The 2009 Newport Beach Film Festival opened their tenth festival in dramatic fashion with a screening of Derek Martini’s Lymelife on the big screen at the Edwards Big Newport 6 multiplex. This theater is a particular favorite of many local residents because the 40-by-80-foot screen, touted as the biggest west of the Mississippi, and the 1,108-seat capacity make for a unique viewing experience.
After a few too many speeches from the likes of Newport Beach Mayor Edward D. Selich; founding sponsor, sports agent Leigh Steinberg; and honorary chairman director McG, who grew up in the area, welcoming everyone and imbuing the festival with much more importance on the circuit than it has attained so far, Lymelife producer Leonard Loventhal offered a few words about the project before the film began.
Set on Long Island in the late ‘70s, Martini’s coming-of-age story, which he co-wrote with his brother Steve, suffers from being a tad too familiar. It covers territory dealt with many times before, including some scenes reminiscent of other films, yet Martini offers no new insight. The characters, some of which come off more like caricatures, aren’t explored or examined, causing a lack of connection for the viewer.
Rory Culkin plays Scott Bartlett, a high-school kid who fancies his friend/next-door neighbor Adrianna Bragg (Emma Roberts). She is more into older guys, but there are temporary flashes of a returned interest on her part, but they don’t appear to last long. Scott also has to contend with a bully at school who bloodies his nose in their first encounter. What complicates matters in Scott’s life is his womanizing father, Mickey (Alec Baldwin), who is sleeping with Adrianna’s mother, Melissa (Cynthia Nixon playing a Long Islander like an improv comic who only knows New Yorkers from watching bad sitcoms). This is the final straw of abuse and embarrassment for Scott’s overprotective mother Brenda (Jill Hennessy). The story with these characters moves along in a predictable fashion as the days go by.
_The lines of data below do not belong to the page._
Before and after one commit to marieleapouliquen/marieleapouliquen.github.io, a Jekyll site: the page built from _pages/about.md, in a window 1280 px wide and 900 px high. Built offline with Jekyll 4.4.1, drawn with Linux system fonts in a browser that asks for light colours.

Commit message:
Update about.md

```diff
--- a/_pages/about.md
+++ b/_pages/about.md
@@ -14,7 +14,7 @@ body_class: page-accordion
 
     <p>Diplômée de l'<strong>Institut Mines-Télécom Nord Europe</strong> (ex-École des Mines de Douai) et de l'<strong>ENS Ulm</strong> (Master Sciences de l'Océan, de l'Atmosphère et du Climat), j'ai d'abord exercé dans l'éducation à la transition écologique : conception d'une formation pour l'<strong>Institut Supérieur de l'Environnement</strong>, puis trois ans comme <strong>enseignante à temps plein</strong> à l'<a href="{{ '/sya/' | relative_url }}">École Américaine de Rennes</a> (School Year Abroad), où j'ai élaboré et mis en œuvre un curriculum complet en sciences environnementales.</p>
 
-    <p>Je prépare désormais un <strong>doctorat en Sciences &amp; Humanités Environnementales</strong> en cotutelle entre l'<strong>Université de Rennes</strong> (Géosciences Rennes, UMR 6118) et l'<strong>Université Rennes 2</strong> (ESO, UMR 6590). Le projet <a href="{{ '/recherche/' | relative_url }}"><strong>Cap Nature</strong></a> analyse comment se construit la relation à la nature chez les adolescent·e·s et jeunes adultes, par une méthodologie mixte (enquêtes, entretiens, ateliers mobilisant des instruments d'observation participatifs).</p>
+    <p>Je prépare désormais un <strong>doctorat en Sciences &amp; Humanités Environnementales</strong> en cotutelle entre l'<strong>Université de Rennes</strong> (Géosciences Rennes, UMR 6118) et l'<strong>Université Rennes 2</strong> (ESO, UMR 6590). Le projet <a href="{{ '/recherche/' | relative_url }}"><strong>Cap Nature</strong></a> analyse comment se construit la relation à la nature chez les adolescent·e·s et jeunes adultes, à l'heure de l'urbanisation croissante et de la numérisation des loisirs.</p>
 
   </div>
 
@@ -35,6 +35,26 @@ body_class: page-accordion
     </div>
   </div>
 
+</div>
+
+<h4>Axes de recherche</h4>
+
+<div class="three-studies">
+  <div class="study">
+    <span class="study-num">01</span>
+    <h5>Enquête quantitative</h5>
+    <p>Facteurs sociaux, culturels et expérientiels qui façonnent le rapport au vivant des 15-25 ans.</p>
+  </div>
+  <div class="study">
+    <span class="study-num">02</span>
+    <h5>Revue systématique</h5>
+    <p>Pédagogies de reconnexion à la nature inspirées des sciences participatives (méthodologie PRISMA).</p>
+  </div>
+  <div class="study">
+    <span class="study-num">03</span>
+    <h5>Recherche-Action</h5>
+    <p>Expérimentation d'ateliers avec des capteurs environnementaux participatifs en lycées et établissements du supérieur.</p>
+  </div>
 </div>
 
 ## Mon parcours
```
The two most interesting characters are unfortunately given the least amount of screen time. Husband/father Charlie Bragg (Timothy Hutton) is suffering from Lyme disease. He has difficulty coping alone with an illness others don’t understand. He fools his wife into thinking he goes into the city to look for work, but instead smokes pot in the basement and takes target practice outside. Scott’s older brother Jimmy (played by older brother Kieran Culkin) is on leave from the military and offers Scott some help with all he is going through and confronts his father at an embarrassing night out at the local bar.
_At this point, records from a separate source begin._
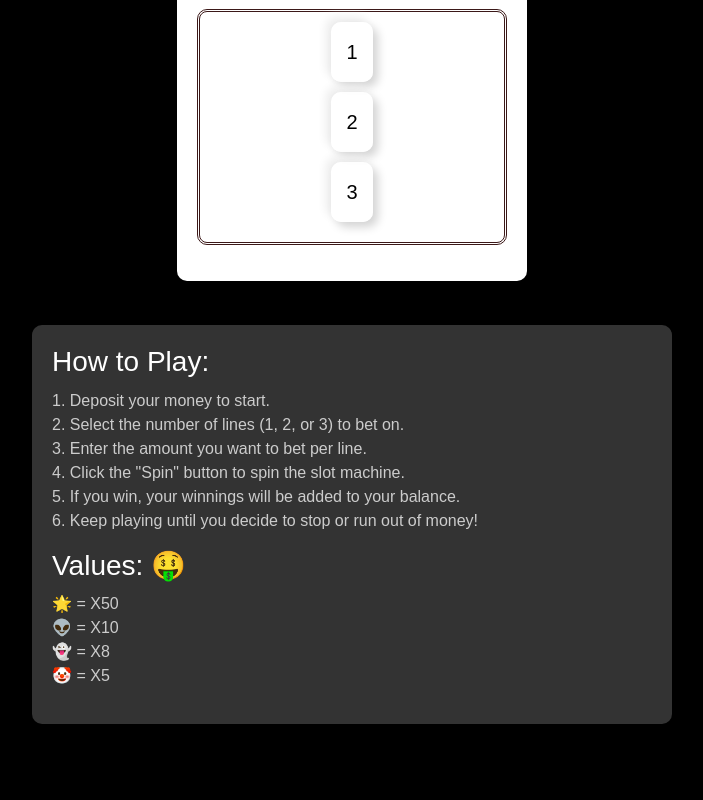
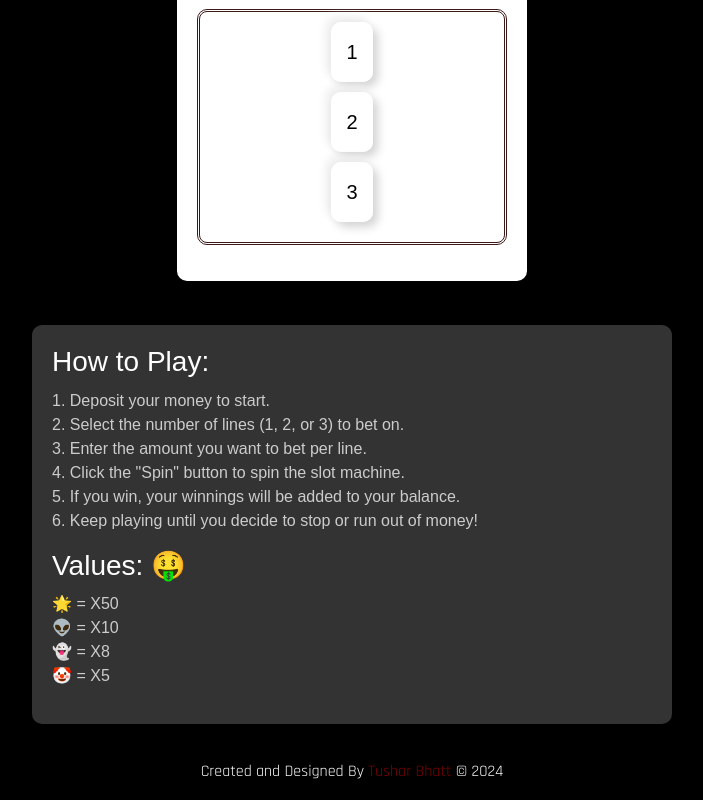
Before and after one commit to TusharBhatt-2003/Slot-Machine-Game, a plain HTML site: page index.html in a window 1280 px wide. Shown: the part 685-1485 px from the top of the page, without its empty margins (288-991 px from the left). Before the commit the page ends 1429 px from the top, so only its background shows below. Drawn offline with nearby package versions, Linux system fonts and the light colour scheme; a web font is replaced by a local one.

Commit message:
Update index.html

```diff
--- a/index.html
+++ b/index.html
@@ -92,7 +92,7 @@
             🤡 = X5
         </p>
     </div>
-
+ <footer>Created and Designed By <span style="color: rgb(120, 0, 0);">Tushar Bhatt</span> &copy 2024</footer>
     <script src="script.js"></script>
 </body>
 </html>
```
Lymelife ends with the sound of a gunshot over a black screen, leaving the audience to wonder if a character committed suicide, murder, or did the gun just fire. The ambiguity of the ending doesn’t add anything to the story or the thematic elements and appears to be the filmmakers trying to be clever by cheating rather than doing the hard work of creating a satisfying ending.
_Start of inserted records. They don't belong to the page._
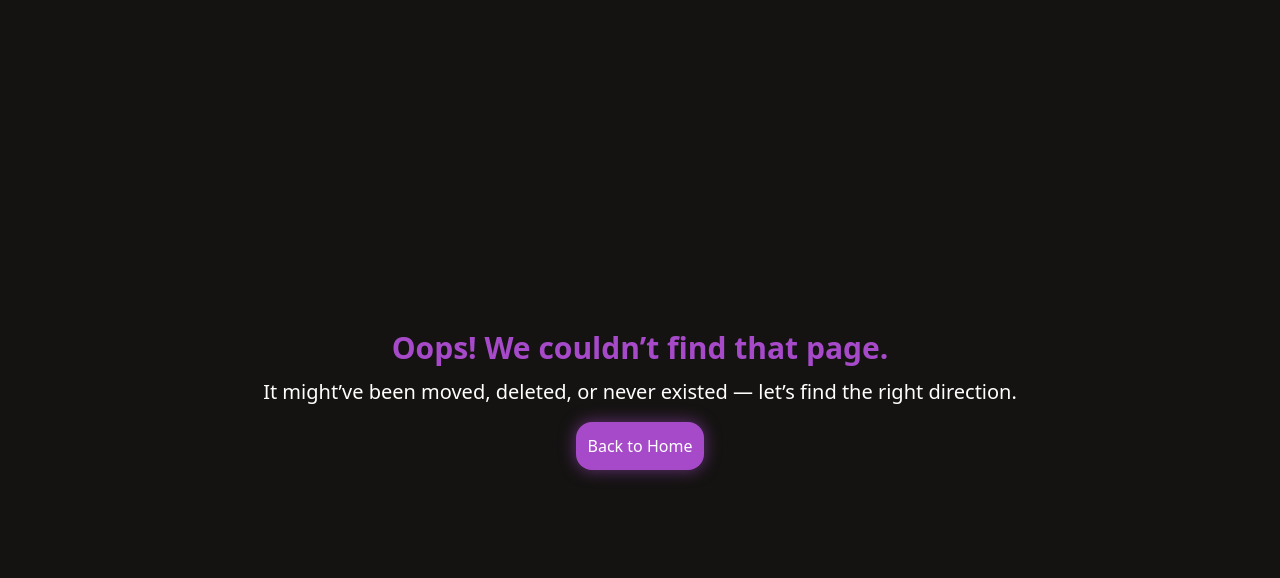
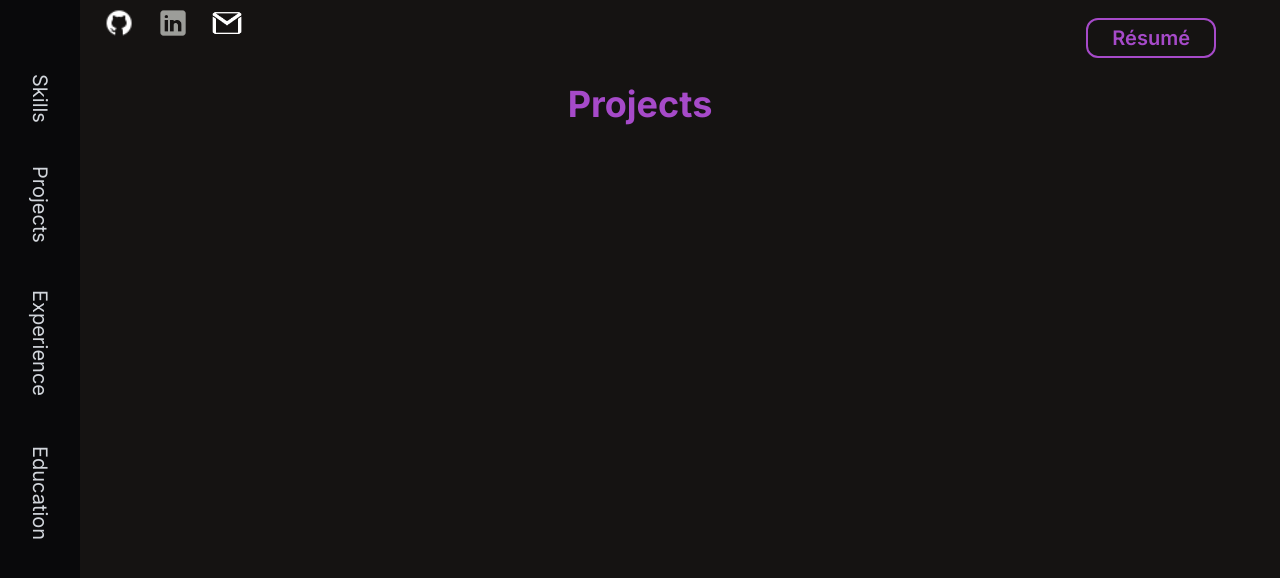
Before and after one commit to Aadya-Jha/My-Portfolio, a React (Vite) app in the folder portfolio/: page /projects in a window 1280 px wide. Shown: the top 578 px of the page. Built offline with nearby package versions, Linux system fonts and the light colour scheme.

Commit message:
project page added

```diff
--- a/portfolio/src/App.jsx
+++ b/portfolio/src/App.jsx
@@ -4,6 +4,7 @@ import Home from "./pages/Home"
 import NotFound from "./pages/NotFound"
 import Education from "./pages/Education"
 import Resume from "./pages/Resume"
+import Projects from "./pages/Projects"
 import '@fontsource/inter/400.css';
 import '@fontsource/inter/600.css';
 import '@fontsource/inter/700.css';
@@ -18,6 +19,7 @@ function App() {
           <Route path='/' element={<Home/>}/>
           <Route path='/Skills' element={<Skills/>}/>
           <Route path='/education' element={<Education/>}/>
+          <Route path='/projects' element={<Projects/>}/>
           <Route path='/*' element={<NotFound />}/>
           <Route path='/resume' element={<Resume />}/>
         </Routes>
--- /dev/null
+++ b/portfolio/src/components/ProjectCard.jsx
@@ -0,0 +1,18 @@
+import React from "react";
+
+const ProjectCard = (props) => {
+    return(
+        <div className="bg-black-dark border border-purple rounded-3xl p-6 shadow-[0_0_15px_4px_rgba(166,74,201,0.15)]
+         hover:shadow-[0_0_25px_8px_rgba(166,74,201,0.4)] transition-shadow duration-300 w-full max-w-md flex flex-col gap-4">
+            <img src="" alt=""
+            className="rounded-xl w-full h-48 object-cover shadow-md"/>
+            <h2 className="text-purple text-2xl font-bold mb-1">{props.title}</h2>
+            <span className="text-gray-300 text-sm">{props.description}</span>
+            <span className="font-semibold">{props.stack}</span>
+            <span className="text-purple hover:underline text-sm">Live / View</span>
+            <span className="bg-purple/10 text-purple px-2 py-1 rounded-full">{props.tags}</span>
+        </div>
+    );
+}
+
+export default ProjectCard;
--- /dev/null
+++ b/portfolio/src/pages/Projects.jsx
@@ -0,0 +1,26 @@
+import React from "react";
+import Navbar from "../components/Navbar";
+import Topbar from "../components/Topbar";
+import ProjectCard from "../components/ProjectCard";
+
+const Projects = () => {
+
+    const projectDetails = [
+        {
+
+        }
+    ]
+
+    return(
+        <div className="bg-black-light h-screen w-screen overflow-x-hidden overflow-y-auto">
+            <Navbar />
+            <Topbar />
+            <h1 className="font-inter font-extrabold flex justify-center text-[#A64AC9] text-4xl px-10 pt-5">Projects</h1>
+            <div>
+
+            </div>
+        </div>
+    );
+}
+
+export default Projects;
```
Also changed, not shown: portfolio/src/pages/Experience.jsx (added).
I am not sure what the NBFF saw in Lymelife to make it the opener. It was a pleasant enough experience with a few laughs and a number of well-known actors, but this film like too many others is rather forgettable. There’s no great scene of action or dialogue that stands out. Yes, there are good performances and serviceable direction, and the film will likely do well on cable, but if the NBFF want to make a name for themselves as a festival, they need to choose something bold and original.